What’s new at Inera and around the industry
February 2019 Newsletter
Math news, Support Team news, conference news, and more!
eXtyles & MathType
Since purchasing Design Science in September 2017, Wiris has been working hard to revitalize MathType (@MathType). Last year Wiris reintroduced MathType for Mac Office and upgraded the Windows version from MathType 6 to MathType 7. Along with these upgrades comes a switch from a purchase model to the increasingly common subscription model with enhanced support (analogous to Office 365).
After extensive testing with the eXtyles automated test suite, we’re happy to announce that the recently released MathType 7.4 is fully compatible with eXtyles. MathType 7.4 also introduces some improvements into the MathML 2 that is exported from eXtyles, as well as a new translator for MathML 3.
If you work with eXtyles and you’ve been waiting to upgrade to MathType 7, you can confidently upgrade to MathType 7.4. If you’re already running MathType 7, you’ll want to move to 7.4 as soon as possible, as it addresses a number of issues we found while testing earlier versions of MathType 7. And if you prefer to stick with MathType 6.x, rest assured that Inera and Wiris will continue to support those earlier versions for the foreseeable future.
More on MathML
If your organization publishes content that includes any kind of mathematical or related formulae, you’ll want to read our latest blog post! In “MathML, JATS, and MathType,” we summarize the recent history of MathML and how current developments might affect your workflow.
Managing your Crossref metadata
We recently had an opportunity to check out Crossref’s new Metadata Manager interface. Read all about it on the Inera blog!
From the Support team
Here’s a look at this month’s new and updated FAQs!
- eXtyles is installed, but not showing up in Word (new solutions for Builds 4133+)
- Windows issues an error message or crashes when I try to install eXtyles (updated instructions)
- Upon Activation, black borders appear in my document (updated with alternative solutions)
- How does Edifix handle data storage and data privacy?
- Should my standards organization choose STS or DITA?
Find Inera at upcoming conferences
► London Book Fair 2019
London, UK, March 12-14
Our Senior Solutions Consultant, Robin Dunford, will be at this year’s London Book Fair on Wednesday, March 13.
► ACES 2019
Providence, RI, March 28-30

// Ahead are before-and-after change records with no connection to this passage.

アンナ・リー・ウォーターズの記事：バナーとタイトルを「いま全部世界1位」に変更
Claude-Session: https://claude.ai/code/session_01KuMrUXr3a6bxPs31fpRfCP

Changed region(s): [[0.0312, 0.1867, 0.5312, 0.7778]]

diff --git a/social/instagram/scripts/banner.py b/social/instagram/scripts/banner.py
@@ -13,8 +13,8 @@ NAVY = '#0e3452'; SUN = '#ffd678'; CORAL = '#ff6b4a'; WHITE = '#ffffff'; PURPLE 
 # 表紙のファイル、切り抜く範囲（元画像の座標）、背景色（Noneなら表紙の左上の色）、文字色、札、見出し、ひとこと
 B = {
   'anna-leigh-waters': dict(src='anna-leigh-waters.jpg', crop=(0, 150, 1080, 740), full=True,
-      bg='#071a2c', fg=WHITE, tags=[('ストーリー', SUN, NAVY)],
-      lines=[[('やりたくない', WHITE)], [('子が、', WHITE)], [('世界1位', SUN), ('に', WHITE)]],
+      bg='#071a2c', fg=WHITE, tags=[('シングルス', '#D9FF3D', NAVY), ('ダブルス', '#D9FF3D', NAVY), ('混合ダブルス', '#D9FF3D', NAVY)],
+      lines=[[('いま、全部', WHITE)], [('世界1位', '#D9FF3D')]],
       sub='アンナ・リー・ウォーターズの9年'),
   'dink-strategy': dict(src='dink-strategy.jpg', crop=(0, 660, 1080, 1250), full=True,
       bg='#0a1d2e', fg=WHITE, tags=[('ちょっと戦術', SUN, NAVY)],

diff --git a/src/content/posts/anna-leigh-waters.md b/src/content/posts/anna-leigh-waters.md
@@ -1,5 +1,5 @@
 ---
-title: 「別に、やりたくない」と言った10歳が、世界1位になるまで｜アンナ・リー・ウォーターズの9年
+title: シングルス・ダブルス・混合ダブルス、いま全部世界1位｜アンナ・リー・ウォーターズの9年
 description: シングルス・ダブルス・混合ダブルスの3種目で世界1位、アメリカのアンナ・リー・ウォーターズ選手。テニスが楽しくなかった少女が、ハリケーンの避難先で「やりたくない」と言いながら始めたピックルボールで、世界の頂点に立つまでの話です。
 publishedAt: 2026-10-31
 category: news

Our Marketing Assistant, Jo Ripoll, will represent Inera at the 2019 conference of ACES: The Society for Editing in Providence. We’re excited to be a first-time sponsor!
Attending one of these events? We’d love to see you! Please contact us if you’d like to schedule a meeting.
Working with Word
Word Tip: Select Text with Similar Formatting
Sometimes you need to quickly resolve a formatting problem in an unstyled or inconsistently styled document, or you need to temporarily override the formatting of a style in one document but don’t want that change to affect the underlying template. What if we told you that you can make the same change to many similar paragraphs at the same time?
Once upon a time, Select Text with Similar Formatting was a right-click option in Word. What does this function do? Well, just like it says on the tin, it selects non-adjacent text anywhere in a Word file to which the same formatting has been applied—everything styled H1, for example, or everything that’s bold and italic, or everything in red type—so that you can make a quick style or formatting change to all that text at once.
Here’s how to access this functionality in current versions of Word (2010+):
- Place your cursor in one example of the text you want to select.
- Go to Home > Select (by default, Select is located at the far right of the Home tab).
- Click on Select, and from the drop-down menu choose Select Text with Similar Formatting.
→ Tip: If you have File > Advanced > Keep Track of Formatting unchecked to avoid style proliferation, you’ll see (No Data) in the drop-down as in the screenshot below. There should be no other difference in how this function works!
- Make your changes! In the example below, we’ve selected all headings in bold. You can then make changes that will apply to all selected text, such as changing the font or applying a paragraph style.
- When you’re done, click anywhere else in the file and go about your business!
Have an intractable Word problem you’d love to solve? Have a clever tip to share? Send it to us at email@example.com